Photo: Agnieska Gardner Jarlshof (named from Sir Walter Scott’s book The Pirate) emerged after a gale in the late 19th century. The site is managed by Historic Scotland and dates back around 4,500 years. It is many-layered, with settlements from Neolithic dwellings to a 16th-century laird’s house. There is an interpretive centre and both children and adults will enjoy exploring the ruins.
The South Mainland Up-Helly-A’, the newest of the isles’ fire festivals, is different in that the torchlit procession and galley burning moves among five areas, depending on the home district of that particular year’s Jarl (chief guizer). The 2018 event will be held in Sandwick.

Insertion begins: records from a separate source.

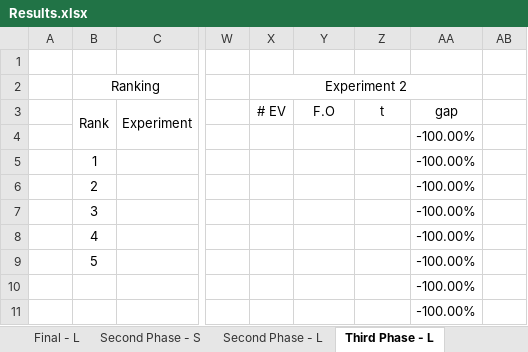
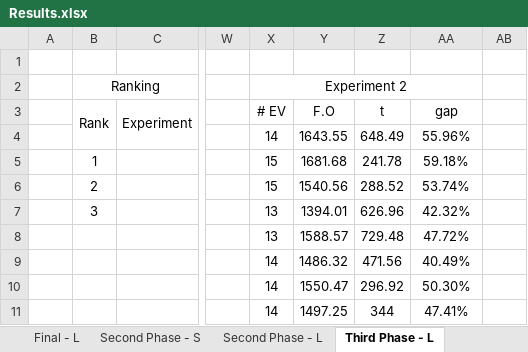
Before and after one commit to juanbeta98/E-CVRP-TW, an Excel workbook: Code/Experimentation/Results.xlsx, sheet Third Phase - L, drawn as a sheet; only a part is shown, gaps mark what is left out; values as stored, in another font and other column widths than the file's, no borders; 2 other sheets too large or unreadable and not compared; the diff covers the shown part only; the diff names each change by its address in the sheet, - before the commit and + after, or states it on an @@ line.

Commit message:
Upload Thrid phase results

```diff
--- a/Code/Experimentation/Results.xlsx (sheet Third Phase - L)
+++ b/Code/Experimentation/Results.xlsx (sheet Third Phase - L)
-X4: (empty)
+X4: 14
-Y4: (empty)
+Y4: 1643.55
-Z4: (empty)
+Z4: 648.49
-AA4: -100.00%
+AA4: 55.96%
-X5:X6: (empty)
+X5:X6: 15
-Y5: (empty)
+Y5: 1681.68
-Z5: (empty)
+Z5: 241.78
-AA5: -100.00%
+AA5: 59.18%
-Y6: (empty)
+Y6: 1540.56
-Z6: (empty)
+Z6: 288.52
-AA6: -100.00%
+AA6: 53.74%
-X7:X8: (empty)
+X7:X8: 13
-Y7: (empty)
+Y7: 1394.01
-Z7: (empty)
+Z7: 626.96
-AA7: -100.00%
+AA7: 42.32%
-B8: 4
+B8: (empty)
-Y8: (empty)
+Y8: 1588.57
-Z8: (empty)
+Z8: 729.48
-AA8: -100.00%
+AA8: 47.72%
-B9: 5
+B9: (empty)
-X9:X11: (empty)
+X9:X11: 14
-Y9: (empty)
+Y9: 1486.32
-Z9: (empty)
+Z9: 471.56
-AA9: -100.00%
+AA9: 40.49%
-Y10: (empty)
+Y10: 1550.47
-Z10: (empty)
+Z10: 296.92
-AA10: -100.00%
+AA10: 50.30%
-Y11: (empty)
+Y11: 1497.25
-Z11: (empty)
+Z11: 344
-AA11: -100.00%
+AA11: 47.41%
```
Also changed, not shown: 2 added rows and 194 edited cells elsewhere in this sheet, 58 other files.
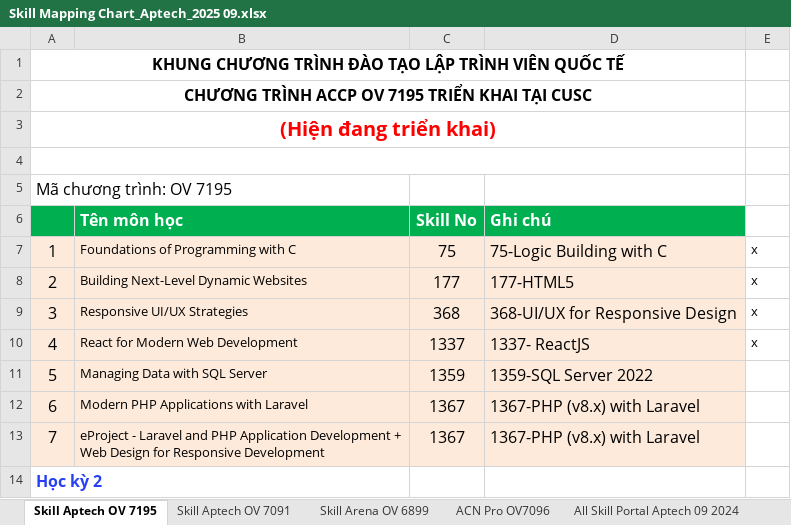
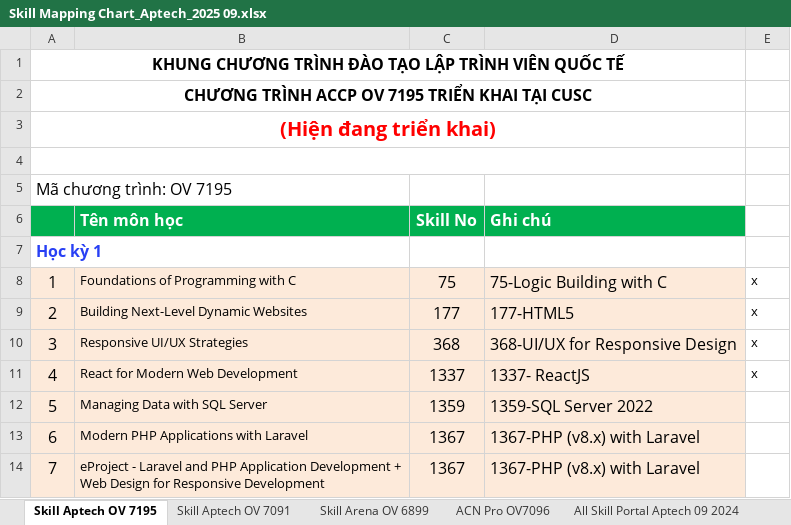
Before and after one commit to minhloan/Inter_QLCNGV, an Excel workbook: references/Thi chung nhan/Skill Mapping Chart_Aptech_2025 09.xlsx, sheet Skill Aptech OV 7195, drawn as a sheet; only a part is shown; the shorter side is filled out with more unchanged rows; values as stored, in another font and other column widths than the file's, no borders; the diff names each change by its address in the sheet, - before the commit and + after, or states it on an @@ line.

```diff
--- a/references/Thi chung nhan/Skill Mapping Chart_Aptech_2025 09.xlsx (sheet Skill Aptech OV 7195)
+++ b/references/Thi chung nhan/Skill Mapping Chart_Aptech_2025 09.xlsx (sheet Skill Aptech OV 7195)
+row 7: Học kỳ 1
```
Also changed, not shown: teacher-service/src/main/resources/templates/ke_hoach_chuyen_mon_template.xlsx, 33 other files.
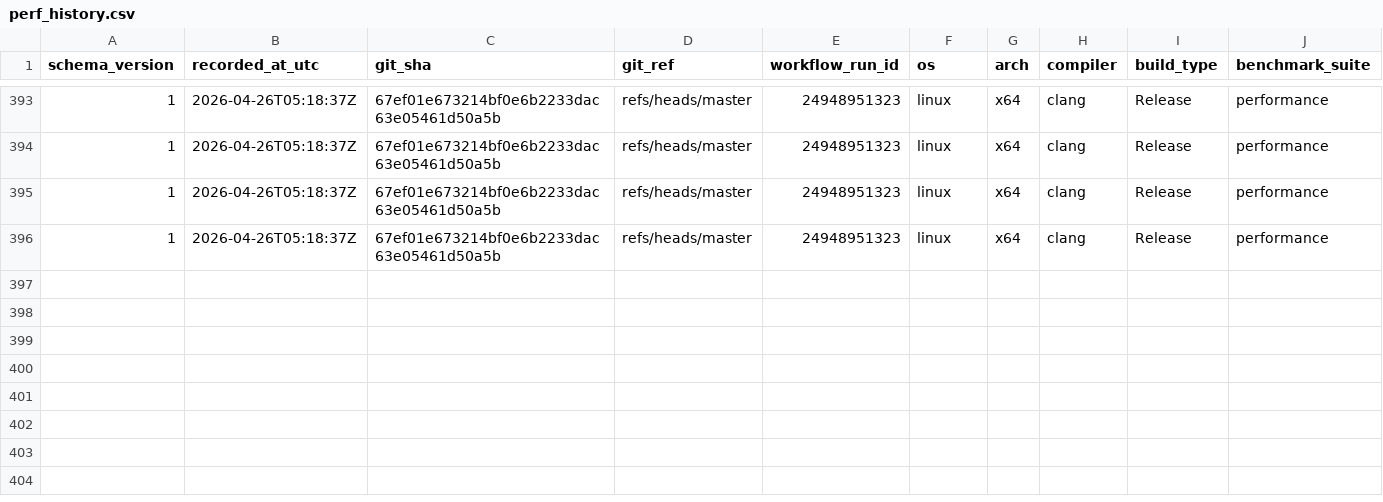
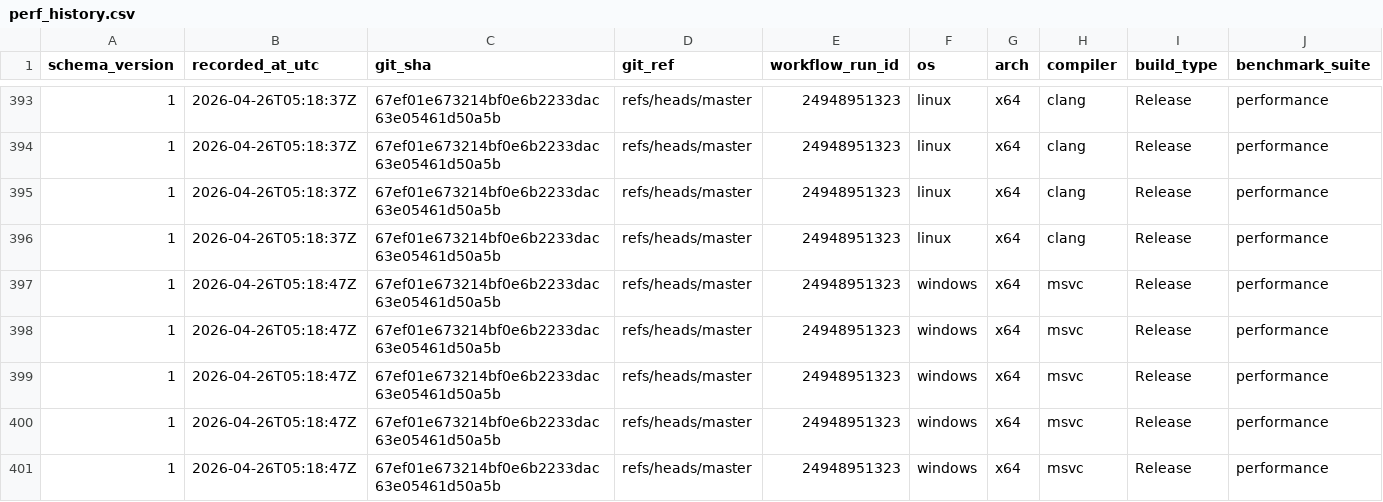
Before and after one commit to Jhoneagle/phynity, a CSV file: perf/history/perf_history.csv, drawn as a sheet; only a part is shown, gaps mark what is left out; rows hold the shown columns only; the diff names each change by its address in the sheet, - before the commit and + after, or states it on an @@ line.

```diff
--- a/perf/history/perf_history.csv
+++ b/perf/history/perf_history.csv
+row 397: 1 | 2026-04-26T05:18:47Z | 67ef01e673214bf0e6b2233dac63e05461d50a5b | refs/heads/master | 24948951323 | windows | x64 | msvc | Release | performance
+row 398: 1 | 2026-04-26T05:18:47Z | 67ef01e673214bf0e6b2233dac63e05461d50a5b | refs/heads/master | 24948951323 | windows | x64 | msvc | Release | performance
+row 399: 1 | 2026-04-26T05:18:47Z | 67ef01e673214bf0e6b2233dac63e05461d50a5b | refs/heads/master | 24948951323 | windows | x64 | msvc | Release | performance
+row 400: 1 | 2026-04-26T05:18:47Z | 67ef01e673214bf0e6b2233dac63e05461d50a5b | refs/heads/master | 24948951323 | windows | x64 | msvc | Release | performance
+row 401: 1 | 2026-04-26T05:18:47Z | 67ef01e673214bf0e6b2233dac63e05461d50a5b | refs/heads/master | 24948951323 | windows | x64 | msvc | Release | performance
```
Also changed, not shown: 1 other file.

The ferry to Fair Isle, Good Shepherd IV, leaves from the pier at Grutness. The name Dunrossness is derived from Dynröst – ON name for Sumburgh Roost, meaning a strong roaring current, and nes – a headland.
Photo: Kim Rendall Shetland’s first lighthouse was built on Sumburgh Head in 1821 by Robert Stevenson. There was once a fort on the site of the lighthouse and the name Sumburgh is from ON borg – fort/broch; the southern fort. The lightkeeper’s cottage is now available as self-catering accommodation.
In summer, Sumburgh Head is one of the best places in the UK to see puffins and thousands of other seabirds. The breeding colony includes puffins, guillemots, shags, fulmars, kittiwakes and razorbills. Don’t forget to look beyond the cliffs and stacks as there is a chance of spotting killer whales, Minke whales and dolphins.
This spectacular headland is one of the most recognisable landmarks in Shetland and the Sumburgh Head Lighthouse, Visitor Centre & Nature Reserve is an exciting world-class attraction that offers the chance to explore not only the fascinating natural history but lighthouse technology, a Second World War radar hut, marine life centre and much more.
There are general stores at Sandwick, Levenwick, Bigton, Dunrossness (fuel available), and Toab.
See travel.shetland.org for public transport information.
For accommodation search our property listings or check with Visit Scotland.
Visit The Shetland Times Bookshop for a huge selection of books, maps, guides and gifts.